Strong Memoirs Inspired by a Wimpy Diary

This review/activity was generously shared with us by NNWP Teacher Consultant Julie Leimbach during an NNWP-sponsored inservice class on narrative and memoir.

There are many marvelous "mentor texts" that can be used when teaching a unit on narrative or memoir.
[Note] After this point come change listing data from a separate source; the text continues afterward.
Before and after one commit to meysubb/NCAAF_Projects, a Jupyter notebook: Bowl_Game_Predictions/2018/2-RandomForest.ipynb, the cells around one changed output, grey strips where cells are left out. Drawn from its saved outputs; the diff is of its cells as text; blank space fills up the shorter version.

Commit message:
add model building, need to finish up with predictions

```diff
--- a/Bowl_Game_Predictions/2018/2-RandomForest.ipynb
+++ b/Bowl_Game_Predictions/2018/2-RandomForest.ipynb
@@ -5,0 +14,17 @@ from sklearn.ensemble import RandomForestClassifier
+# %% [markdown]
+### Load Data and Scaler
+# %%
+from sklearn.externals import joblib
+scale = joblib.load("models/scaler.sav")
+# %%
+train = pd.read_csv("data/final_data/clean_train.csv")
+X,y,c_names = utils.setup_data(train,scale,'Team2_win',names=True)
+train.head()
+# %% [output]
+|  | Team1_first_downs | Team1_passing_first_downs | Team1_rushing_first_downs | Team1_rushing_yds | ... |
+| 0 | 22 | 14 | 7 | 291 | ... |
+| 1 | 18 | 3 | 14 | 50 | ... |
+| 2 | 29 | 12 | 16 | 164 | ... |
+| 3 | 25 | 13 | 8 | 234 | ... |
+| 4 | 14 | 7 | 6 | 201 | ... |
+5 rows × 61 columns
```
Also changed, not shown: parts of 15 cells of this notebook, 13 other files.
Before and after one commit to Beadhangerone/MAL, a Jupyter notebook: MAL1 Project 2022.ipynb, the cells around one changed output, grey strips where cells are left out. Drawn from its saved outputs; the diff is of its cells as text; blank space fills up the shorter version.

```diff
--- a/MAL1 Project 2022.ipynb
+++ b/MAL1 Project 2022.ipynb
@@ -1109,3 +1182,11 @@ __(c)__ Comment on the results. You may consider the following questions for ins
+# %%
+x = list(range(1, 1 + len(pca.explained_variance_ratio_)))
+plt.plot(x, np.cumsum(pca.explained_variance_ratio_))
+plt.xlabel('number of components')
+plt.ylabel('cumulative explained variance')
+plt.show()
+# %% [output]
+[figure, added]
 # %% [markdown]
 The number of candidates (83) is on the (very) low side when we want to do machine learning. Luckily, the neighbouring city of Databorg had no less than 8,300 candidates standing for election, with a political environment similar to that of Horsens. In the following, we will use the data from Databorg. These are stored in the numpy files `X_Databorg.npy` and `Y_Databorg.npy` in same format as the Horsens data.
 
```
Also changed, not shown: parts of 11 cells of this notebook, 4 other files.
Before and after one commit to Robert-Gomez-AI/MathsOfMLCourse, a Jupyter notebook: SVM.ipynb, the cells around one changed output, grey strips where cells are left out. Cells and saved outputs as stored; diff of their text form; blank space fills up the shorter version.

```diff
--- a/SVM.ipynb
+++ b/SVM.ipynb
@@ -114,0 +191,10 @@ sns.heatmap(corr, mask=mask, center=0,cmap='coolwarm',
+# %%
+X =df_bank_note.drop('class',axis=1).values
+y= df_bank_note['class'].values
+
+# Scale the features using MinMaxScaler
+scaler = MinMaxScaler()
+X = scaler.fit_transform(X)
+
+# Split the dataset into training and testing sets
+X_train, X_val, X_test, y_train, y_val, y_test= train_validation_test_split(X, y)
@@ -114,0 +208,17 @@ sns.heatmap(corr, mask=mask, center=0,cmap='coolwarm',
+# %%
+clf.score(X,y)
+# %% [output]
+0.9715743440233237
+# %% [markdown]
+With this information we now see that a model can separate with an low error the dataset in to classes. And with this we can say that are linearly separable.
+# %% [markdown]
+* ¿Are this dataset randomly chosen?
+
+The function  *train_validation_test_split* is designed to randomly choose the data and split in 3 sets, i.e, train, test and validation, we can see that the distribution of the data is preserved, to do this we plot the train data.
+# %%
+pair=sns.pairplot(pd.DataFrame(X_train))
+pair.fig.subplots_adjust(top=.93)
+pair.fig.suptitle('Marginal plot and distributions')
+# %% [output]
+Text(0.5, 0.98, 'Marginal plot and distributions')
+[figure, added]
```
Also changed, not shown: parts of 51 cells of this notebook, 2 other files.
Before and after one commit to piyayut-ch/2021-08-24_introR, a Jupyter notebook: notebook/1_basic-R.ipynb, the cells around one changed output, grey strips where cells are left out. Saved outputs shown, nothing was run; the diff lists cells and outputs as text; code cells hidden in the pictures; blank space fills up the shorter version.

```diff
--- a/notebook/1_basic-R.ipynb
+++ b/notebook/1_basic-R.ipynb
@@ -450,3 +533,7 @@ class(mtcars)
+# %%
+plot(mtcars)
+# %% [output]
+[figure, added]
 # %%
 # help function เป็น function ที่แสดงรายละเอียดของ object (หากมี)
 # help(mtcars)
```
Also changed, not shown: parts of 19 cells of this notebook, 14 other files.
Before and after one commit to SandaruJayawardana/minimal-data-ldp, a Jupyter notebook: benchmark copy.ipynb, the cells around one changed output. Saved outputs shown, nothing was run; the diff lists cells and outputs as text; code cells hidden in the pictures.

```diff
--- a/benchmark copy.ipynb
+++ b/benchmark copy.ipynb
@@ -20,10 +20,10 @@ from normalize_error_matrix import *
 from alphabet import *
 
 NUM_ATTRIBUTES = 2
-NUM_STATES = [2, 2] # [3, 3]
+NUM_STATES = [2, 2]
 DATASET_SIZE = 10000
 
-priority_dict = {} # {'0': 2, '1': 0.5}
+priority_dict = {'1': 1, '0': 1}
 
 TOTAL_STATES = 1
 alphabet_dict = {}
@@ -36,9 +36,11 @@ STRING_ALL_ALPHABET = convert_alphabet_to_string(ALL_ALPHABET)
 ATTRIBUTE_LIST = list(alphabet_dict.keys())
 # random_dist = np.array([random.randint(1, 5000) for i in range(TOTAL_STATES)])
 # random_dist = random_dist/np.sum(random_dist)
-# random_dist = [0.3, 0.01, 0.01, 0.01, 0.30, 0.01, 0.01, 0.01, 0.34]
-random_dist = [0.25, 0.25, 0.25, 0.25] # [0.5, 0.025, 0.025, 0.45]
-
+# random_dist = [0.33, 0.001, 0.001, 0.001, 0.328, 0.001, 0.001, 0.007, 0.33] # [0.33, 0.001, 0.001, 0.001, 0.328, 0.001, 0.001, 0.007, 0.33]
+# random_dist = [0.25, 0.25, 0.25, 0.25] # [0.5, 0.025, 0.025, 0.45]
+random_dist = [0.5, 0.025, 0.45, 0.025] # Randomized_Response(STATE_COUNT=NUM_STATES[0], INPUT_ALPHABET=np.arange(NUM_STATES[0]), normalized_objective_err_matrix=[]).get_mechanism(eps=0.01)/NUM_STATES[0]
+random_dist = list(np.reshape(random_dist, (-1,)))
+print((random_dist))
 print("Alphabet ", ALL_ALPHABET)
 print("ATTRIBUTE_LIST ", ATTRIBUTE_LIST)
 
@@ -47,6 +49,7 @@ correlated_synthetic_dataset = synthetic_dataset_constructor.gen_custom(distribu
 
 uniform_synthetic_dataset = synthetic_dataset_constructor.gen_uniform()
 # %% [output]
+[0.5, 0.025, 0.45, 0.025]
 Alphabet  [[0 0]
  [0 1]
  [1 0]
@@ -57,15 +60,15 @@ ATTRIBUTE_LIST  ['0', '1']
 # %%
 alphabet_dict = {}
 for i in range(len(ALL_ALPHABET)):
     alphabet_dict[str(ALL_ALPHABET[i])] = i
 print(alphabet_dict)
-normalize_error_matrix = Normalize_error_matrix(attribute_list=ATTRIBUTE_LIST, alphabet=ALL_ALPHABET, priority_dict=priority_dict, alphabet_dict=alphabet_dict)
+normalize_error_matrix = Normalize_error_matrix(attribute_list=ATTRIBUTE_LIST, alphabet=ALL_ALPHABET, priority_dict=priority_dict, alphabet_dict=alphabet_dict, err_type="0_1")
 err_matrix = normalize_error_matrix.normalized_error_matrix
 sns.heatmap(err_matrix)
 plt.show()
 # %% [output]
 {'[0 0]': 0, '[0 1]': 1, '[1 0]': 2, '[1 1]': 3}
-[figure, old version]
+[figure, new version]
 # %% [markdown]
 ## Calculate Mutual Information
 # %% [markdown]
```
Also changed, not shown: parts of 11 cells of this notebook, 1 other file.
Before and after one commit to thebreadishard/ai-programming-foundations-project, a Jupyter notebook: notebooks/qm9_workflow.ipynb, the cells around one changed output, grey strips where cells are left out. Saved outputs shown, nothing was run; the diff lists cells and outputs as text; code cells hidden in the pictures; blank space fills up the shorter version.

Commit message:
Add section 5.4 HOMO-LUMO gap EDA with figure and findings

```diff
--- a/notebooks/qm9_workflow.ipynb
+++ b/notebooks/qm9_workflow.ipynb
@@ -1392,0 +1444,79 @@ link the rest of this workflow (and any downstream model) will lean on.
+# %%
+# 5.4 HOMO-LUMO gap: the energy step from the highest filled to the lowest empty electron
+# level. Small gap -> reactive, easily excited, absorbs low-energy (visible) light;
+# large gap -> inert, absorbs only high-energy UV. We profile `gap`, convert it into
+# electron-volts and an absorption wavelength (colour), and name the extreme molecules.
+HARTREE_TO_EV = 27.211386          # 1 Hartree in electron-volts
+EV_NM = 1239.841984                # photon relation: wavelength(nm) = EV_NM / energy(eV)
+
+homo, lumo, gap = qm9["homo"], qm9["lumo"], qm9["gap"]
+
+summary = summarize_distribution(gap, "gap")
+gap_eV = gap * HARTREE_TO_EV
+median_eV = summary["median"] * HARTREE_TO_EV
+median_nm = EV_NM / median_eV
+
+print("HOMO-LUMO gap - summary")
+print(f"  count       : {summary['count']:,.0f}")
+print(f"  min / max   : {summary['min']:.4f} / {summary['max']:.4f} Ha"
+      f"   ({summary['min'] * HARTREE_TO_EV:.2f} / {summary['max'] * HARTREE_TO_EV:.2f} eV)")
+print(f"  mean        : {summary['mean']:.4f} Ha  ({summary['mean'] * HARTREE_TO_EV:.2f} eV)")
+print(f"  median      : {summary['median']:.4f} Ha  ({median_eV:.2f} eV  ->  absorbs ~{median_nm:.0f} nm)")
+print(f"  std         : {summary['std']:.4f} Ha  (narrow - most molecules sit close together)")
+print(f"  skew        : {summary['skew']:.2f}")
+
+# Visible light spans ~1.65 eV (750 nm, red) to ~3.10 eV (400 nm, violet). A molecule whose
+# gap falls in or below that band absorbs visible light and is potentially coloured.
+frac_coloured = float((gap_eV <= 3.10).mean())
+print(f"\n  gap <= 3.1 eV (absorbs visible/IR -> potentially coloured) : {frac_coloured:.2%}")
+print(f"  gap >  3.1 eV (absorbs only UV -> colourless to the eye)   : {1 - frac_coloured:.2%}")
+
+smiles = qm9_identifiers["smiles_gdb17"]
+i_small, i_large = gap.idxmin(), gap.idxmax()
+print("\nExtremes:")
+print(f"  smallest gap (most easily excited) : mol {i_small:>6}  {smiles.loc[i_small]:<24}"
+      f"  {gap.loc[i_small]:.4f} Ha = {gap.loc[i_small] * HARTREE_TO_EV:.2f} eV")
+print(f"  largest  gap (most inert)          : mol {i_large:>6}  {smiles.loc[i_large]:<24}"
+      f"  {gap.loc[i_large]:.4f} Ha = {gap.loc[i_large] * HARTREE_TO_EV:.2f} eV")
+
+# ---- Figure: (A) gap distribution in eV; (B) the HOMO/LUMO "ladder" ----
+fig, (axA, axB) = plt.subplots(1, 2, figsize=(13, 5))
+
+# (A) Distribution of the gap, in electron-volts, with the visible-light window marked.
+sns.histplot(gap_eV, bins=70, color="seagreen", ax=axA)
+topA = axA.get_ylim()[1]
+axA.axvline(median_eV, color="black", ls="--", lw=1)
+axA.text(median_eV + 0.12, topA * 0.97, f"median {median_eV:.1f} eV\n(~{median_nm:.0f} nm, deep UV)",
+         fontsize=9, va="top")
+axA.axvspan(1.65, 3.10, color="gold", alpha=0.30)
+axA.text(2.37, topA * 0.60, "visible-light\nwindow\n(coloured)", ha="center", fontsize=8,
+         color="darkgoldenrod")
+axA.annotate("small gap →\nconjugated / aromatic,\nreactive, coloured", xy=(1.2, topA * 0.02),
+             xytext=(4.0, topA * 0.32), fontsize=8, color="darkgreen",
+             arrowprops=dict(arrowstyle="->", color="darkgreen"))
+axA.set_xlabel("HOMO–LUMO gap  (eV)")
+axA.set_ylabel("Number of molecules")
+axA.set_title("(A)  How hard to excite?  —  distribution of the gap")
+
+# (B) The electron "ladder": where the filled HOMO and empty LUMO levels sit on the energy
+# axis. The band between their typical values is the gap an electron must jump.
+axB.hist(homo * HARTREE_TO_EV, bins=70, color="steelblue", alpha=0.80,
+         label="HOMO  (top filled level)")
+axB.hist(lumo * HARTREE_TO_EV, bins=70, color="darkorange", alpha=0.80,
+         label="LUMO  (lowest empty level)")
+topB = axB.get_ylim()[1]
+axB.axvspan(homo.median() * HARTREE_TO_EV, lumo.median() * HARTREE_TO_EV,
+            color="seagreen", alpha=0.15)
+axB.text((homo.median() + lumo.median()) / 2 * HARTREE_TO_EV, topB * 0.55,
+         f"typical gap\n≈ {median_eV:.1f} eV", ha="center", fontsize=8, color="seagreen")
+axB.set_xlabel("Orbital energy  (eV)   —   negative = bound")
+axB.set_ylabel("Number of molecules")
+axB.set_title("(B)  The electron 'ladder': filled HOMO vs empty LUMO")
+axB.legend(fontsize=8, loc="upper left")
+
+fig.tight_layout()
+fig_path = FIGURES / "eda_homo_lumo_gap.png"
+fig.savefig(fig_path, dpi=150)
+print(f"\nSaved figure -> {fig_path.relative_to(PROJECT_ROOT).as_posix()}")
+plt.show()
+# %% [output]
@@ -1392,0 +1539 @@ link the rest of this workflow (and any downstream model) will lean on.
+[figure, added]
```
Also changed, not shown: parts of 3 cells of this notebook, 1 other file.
The review of the book, Diary of a Wimpy Kid by Jeff Kinney, and the activity on this page were written by a Nevada teacher during an in-service class for teachers sponsored by the Northern Nevada Writing Project.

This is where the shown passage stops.